Great expectationsethical fallout from design flaws in WPS (Wi-Fi Protected Setup Protocol) exploited by Tactical Network Solutions' Reaver, described by TNS as “a WPA attack tool... that exploits a protocol design flaw in WPS.”
There is certainly an argument for corporate password cracking as a proactive measure – there's actually quite a narrow dividing line between scanning for "joe" accounts, where the password and username are the same, and scanning for other weak password strategies by dictionary attack – and I don't think anyone has a problem in principle with a systems administrator using appropriate tools to check for weak passwords. That is, as long as the admin remains within the bounds of their responsibility and respects legal or policy boundaries and doesn't inappropriately use or misuse access to users' accounts. Unauthorized access and/or modification is often specifically outlawed by legislation, such as the U.K.'s Computer Misuse Act, and there are also potential issues with quasi-legal standards and internal policies that may specifically address the legitimate privacy expectations of users within an organization.
But there's another concern with Reaver. Because it's based on exploitation of a WPS vulnerability, its authorized presence on a system is potentially useful to an attacker, as well as to a sysadmin. In fact, an administrator can only use it effectively by leaving systems at risk from a protocol that's known to be exploitable. It's a long time since I was directly responsible for any corporate systems other than my own, but if I were still in that sort of role my natural inclination would be to ensure that WPS was disabled wherever possible, and press for lockdown and/or upgrade if and where WPS was actually required, rather than leave one hole open while I could look for other cracks in the brickwork.

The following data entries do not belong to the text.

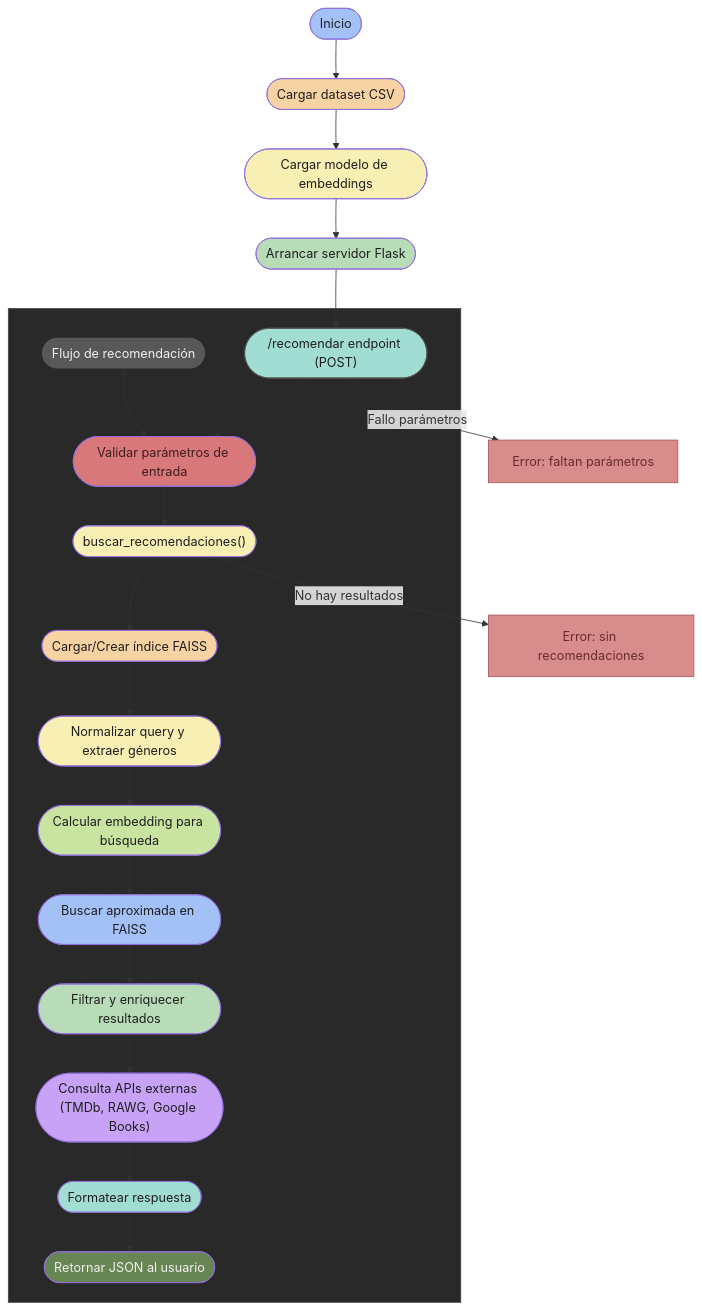
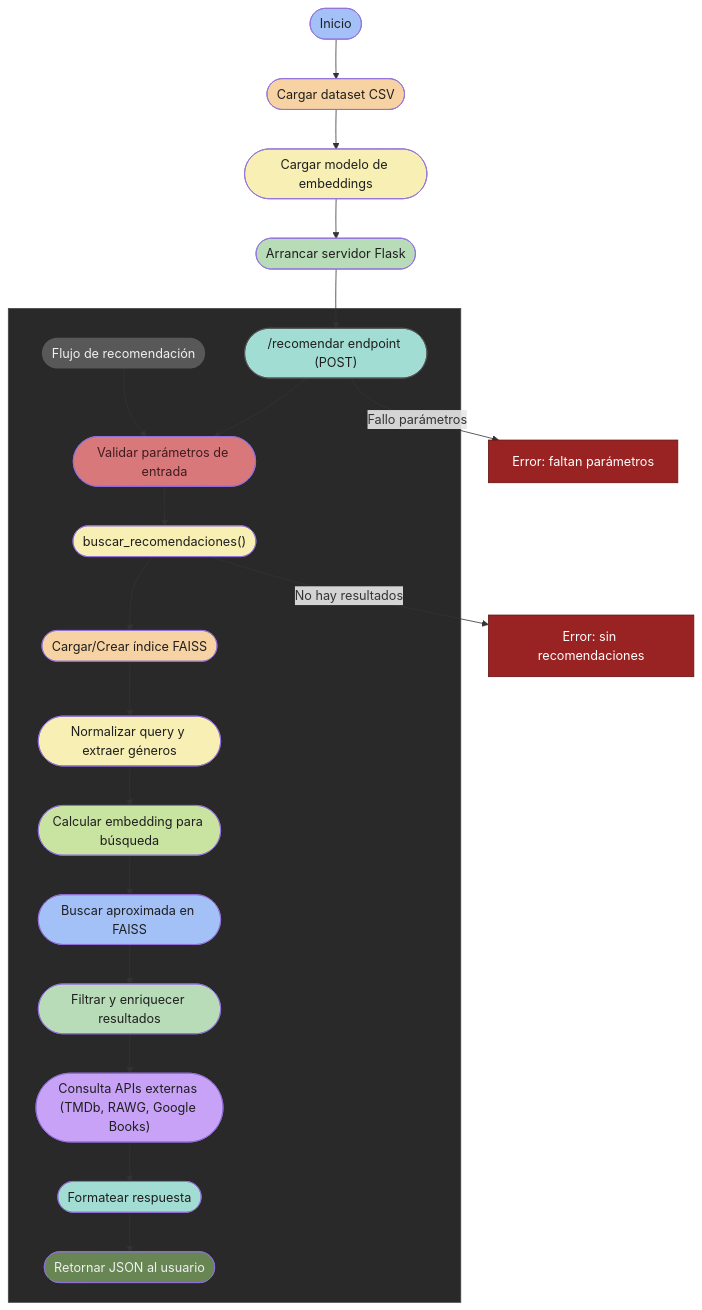
One commit to GerardoBlazquez/Sistema-de-Recomendaciones-Cruzadas changed the diagram in README.md. Above: the diagram before and after it, drawn with Mermaid.

````diff
--- a/README.md
+++ b/README.md
@@ -150,61 +150,61 @@
 ```mermaid
 flowchart TD
     INICIO([Inicio])
     LOAD_DATASET(["Cargar dataset CSV"])
     LOAD_MODEL(["Cargar modelo de embeddings"])
     START_FLASK(["Arrancar servidor Flask"])
     RECOMENDAR_ENDPOINT(["/recomendar endpoint (POST)"])
 
     INICIO --> LOAD_DATASET
     LOAD_DATASET --> LOAD_MODEL
     LOAD_MODEL --> START_FLASK
     START_FLASK --> RECOMENDAR_ENDPOINT
 
 
   subgraph Flujo_de_recomendacion[" "]
     %% Nodo título
     TITULO(["Flujo de recomendación"]):::titulo
 
     %% Conexión fantasma para fijar TITULO arriba
     TITULO --> VALIDA_PARAMS
 
     %% Flujo real
     RECOMENDAR_ENDPOINT --> VALIDA_PARAMS(["Validar parámetros de entrada"])
     VALIDA_PARAMS --> BUSCA_RECOMENDACIONES(["buscar_recomendaciones()"])
     BUSCA_RECOMENDACIONES --> DATOS_INDEX(["Cargar/Crear índice FAISS"])
     DATOS_INDEX --> NORMALIZA_QUERY(["Normalizar query y extraer géneros"])
     NORMALIZA_QUERY --> CALC_EMBEDDING(["Calcular embedding para búsqueda"])
     CALC_EMBEDDING --> FAISS_SEARCH(["Buscar aproximada en FAISS"])
     FAISS_SEARCH --> FILTRA_RESULTADOS(["Filtrar y enriquecer resultados"])
     FILTRA_RESULTADOS --> EXTERNAL_API(["Consulta APIs externas (TMDb, RAWG, Google Books)"])
     EXTERNAL_API --> FORMATEA_RESPONSE(["Formatear respuesta"])
     FORMATEA_RESPONSE --> RETURN_JSON(["Retornar JSON al usuario"])
 end
 
 classDef titulo fill:#585858,color:#f0f0f0,stroke:none;
-classDef error fill:#d98c8c,color:#6b2c2c,stroke:#a25757;
+classDef error fill:#992222,color:#ffffff,stroke:#661111;
 
 RECOMENDAR_ENDPOINT -->|Fallo parámetros| ERROR_PARAMS["Error: faltan parámetros"]:::error
 BUSCA_RECOMENDACIONES -->|No hay resultados| ERROR_NO_RESULTS["Error: sin recomendaciones"]:::error
 
 %% Estilos con colores pastel suavizados
 style INICIO fill:#a3c1f7,color:#1f1f1f
 style LOAD_DATASET fill:#f7d3a3,color:#1f1f1f
 style LOAD_MODEL fill:#f7efb3,color:#1f1f1f
 style START_FLASK fill:#b8dbb8,color:#1f1f1f
 style RECOMENDAR_ENDPOINT fill:#a2ddd4,stroke:#555555,color:#1f1f1f
 
 style VALIDA_PARAMS fill:#d9787a,color:#3f1c1e
 style BUSCA_RECOMENDACIONES fill:#f7efb3,color:#1f1f1f
 style DATOS_INDEX fill:#f7d3a3,color:#1f1f1f
 style NORMALIZA_QUERY fill:#f7efb3,color:#1f1f1f
 style CALC_EMBEDDING fill:#c9e4a1,color:#1f1f1f
 style FAISS_SEARCH fill:#a3c1f7,color:#1f1f1f
 style FILTRA_RESULTADOS fill:#b8dbb8,color:#1f1f1f
 style EXTERNAL_API fill:#c7a2f7,color:#1f1f1f
 style FORMATEA_RESPONSE fill:#a2ddd4,color:#1f1f1f
 style RETURN_JSON fill:#688654,color:#f0f0f0
 
 %% Color del subgrafo
 style Flujo_de_recomendacion fill:#292929,stroke:#444444,color:#dcdcdc
 ```
````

I have also been asked whether anti-virus can (or even should) detect Reaver. I'm not sure an AV-centric program could actively detect Reaver because of the nature of the tool, but in principle a security product could detect and flag the presence of the vulnerability, and maybe even evaluate the risk level. You could add pretty much any functionality to a security product you think appropriate, and, in fact, I often see customers and even product testers who assume that vulnerability scanning is (or should be) a standard add-on to AV heuristics.
In fact, AV-centric security software may include functionality to flag system updates that haven't yet been applied or certain known vulnerabilities in legitimate software, especially if these are known to be "of interest" to malware authors, and that's an entirely responsible approach to developing security software. The problems are that the more you extend functionality, the more dependencies and fragilities (and bulk) you introduce, and the more you perpetuate the myth that AV (or an internet security product incorporating AV) is perfect protection. If there is such a thing. There is no single, one-size-fits-all 100 percent-effective solution in my catalogue.
So, customers shouldn't place too much trust in AV vulnerability scanning functionality unless it's there in the product specification (and if it is there, maybe you're looking at a different kind of product). Anti-virus scanning is not the same as vulnerability scanning, even if that functionality may be there in some more general products. I can certainly tighten some screw with my Swiss Army knife, but I wouldn't expect to see it advertised as a cabinet-maker's tool-chest.